[Task requirements]
Some lines below may hold the string "TestCase". Count them and give only the total.

[Data for review]
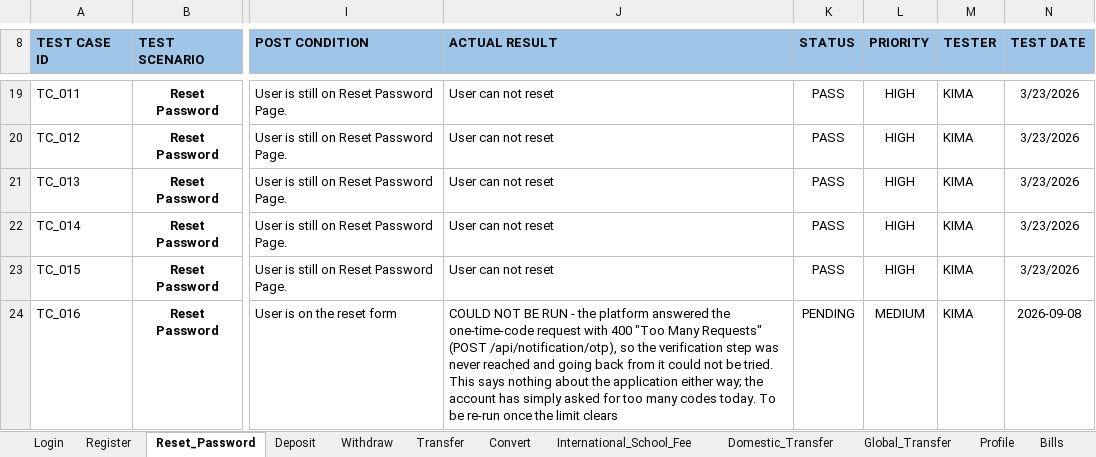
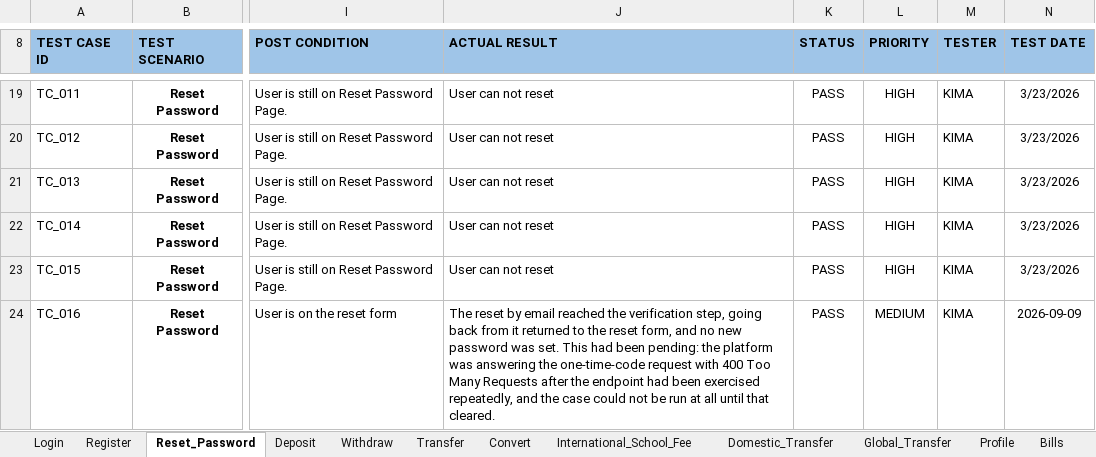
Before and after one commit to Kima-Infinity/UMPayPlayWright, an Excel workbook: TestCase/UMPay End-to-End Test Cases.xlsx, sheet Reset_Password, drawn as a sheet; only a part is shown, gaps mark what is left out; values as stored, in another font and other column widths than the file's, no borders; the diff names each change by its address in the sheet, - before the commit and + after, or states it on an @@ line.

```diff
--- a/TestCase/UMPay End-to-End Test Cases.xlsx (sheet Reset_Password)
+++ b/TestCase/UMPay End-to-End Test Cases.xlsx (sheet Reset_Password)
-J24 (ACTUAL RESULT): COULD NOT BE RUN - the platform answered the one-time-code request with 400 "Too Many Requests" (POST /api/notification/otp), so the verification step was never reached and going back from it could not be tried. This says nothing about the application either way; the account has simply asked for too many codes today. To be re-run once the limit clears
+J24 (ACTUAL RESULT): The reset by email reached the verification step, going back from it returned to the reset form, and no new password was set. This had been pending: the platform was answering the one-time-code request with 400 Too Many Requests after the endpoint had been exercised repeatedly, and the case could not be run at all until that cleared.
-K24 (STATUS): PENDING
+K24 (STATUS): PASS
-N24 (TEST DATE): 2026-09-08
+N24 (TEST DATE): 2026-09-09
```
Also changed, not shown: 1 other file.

[Answer section]
3